Only a few words today, as KOB has the story of Richard Barela, who was killed walking along unlit, sidewalk-free Dennis Chavez Blvd. west of Coors Blvd. last Thursday night. While KOB reporter Colton Stone’s piece is almost unique in that it actually touches both upon the life of the victim and the lack of road infrastructure contributing to Barela’s death, the piece is also literally unique in that it’s the only mention in any Burque media outlet that the event even occurred.
That’s where we are these days. Pedestrian deaths are happening so often they largely aren’t even worth reporting.
The latest update from the UNM Geospatial and Population Studies Traffic Research Unit shows 24 pedestrian deaths in the first four months of 2016, a rate on par with the highest number of such deaths in recent years, 74, in 2014. Since 2010, 303 pedestrians have died on New Mexico roads.
Barela’s death, like many others here and around the country, happened in a low-income area with very poor road infrastructure. That low income folks walk more is common sense; that the roads in poor areas of town are the least hospitable to walkers is anything but.
In related news, there actually has been another recent local story on pedestrian matters here. Lysee Mitri at KRQE has a report on the difficulties of pedestrians crossing downtown streets, particularly those close to the soon-to-be-opening grocery and other stores in Silver Street Market at 2nd. Councilor Isaac Benton is working to improve the situation based on citizen input, as well as recommendations made by noted urban designer Jeff Speck two years ago. Benton admits he and the city are “sorry it’s taking this long.”

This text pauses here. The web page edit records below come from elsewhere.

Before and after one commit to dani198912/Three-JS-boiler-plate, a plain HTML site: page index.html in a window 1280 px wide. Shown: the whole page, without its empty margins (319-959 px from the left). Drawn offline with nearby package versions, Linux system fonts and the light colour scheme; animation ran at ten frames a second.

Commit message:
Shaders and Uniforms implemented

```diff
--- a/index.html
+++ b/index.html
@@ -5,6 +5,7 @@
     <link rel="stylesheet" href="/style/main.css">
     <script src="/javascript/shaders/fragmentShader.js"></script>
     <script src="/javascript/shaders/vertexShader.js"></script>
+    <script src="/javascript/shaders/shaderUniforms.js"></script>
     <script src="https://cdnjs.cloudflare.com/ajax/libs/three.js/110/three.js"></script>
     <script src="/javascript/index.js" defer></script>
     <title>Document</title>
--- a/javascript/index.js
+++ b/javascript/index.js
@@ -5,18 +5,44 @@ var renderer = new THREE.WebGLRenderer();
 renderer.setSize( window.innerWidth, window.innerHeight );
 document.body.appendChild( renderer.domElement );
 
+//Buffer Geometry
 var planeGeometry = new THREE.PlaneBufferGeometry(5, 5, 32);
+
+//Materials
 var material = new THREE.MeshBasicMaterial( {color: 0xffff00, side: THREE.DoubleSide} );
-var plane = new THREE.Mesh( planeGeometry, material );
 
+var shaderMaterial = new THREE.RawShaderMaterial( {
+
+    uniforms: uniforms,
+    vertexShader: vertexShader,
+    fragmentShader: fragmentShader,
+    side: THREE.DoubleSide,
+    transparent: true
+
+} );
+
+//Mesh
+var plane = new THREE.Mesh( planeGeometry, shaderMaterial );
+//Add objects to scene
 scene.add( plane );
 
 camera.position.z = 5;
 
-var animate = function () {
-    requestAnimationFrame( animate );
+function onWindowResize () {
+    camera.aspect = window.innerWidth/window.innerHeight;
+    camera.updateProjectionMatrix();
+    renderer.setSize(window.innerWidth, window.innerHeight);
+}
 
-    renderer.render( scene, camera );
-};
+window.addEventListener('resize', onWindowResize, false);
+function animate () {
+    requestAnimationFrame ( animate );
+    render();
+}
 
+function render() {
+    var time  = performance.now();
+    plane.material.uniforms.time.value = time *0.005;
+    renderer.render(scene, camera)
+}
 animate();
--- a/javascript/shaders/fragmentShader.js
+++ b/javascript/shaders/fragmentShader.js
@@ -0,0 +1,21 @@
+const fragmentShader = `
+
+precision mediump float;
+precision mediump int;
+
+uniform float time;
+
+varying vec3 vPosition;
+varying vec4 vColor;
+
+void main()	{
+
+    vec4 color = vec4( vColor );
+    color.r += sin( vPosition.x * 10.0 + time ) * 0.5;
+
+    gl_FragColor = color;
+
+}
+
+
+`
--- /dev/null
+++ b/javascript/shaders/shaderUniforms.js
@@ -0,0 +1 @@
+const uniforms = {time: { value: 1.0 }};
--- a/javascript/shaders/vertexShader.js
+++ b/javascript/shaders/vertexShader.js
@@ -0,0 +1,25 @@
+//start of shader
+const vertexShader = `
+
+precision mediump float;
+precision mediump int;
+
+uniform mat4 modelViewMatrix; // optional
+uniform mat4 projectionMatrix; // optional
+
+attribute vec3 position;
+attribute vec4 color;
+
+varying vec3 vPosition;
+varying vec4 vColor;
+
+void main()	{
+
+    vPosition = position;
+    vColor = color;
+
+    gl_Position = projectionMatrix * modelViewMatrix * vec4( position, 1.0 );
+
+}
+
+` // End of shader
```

As Albuquerque fitfully moves toward becoming a modern city, its antiquated emphasis on getting motorists wherever they’re going as fast as possible, with very little regard for those not in cars, continues to unnecessarily endanger those taking other modes of travel, most pointedly our pedestrians.
One thought on “Pedestrian Injuries/Deaths: A Faint Glimmer of Human Interest”
[…] But also consider the work Scot Key is doing at Better Burque. I don’t know of anyone else in Albuquerque who’s writing deeply about pedestrian safety: […]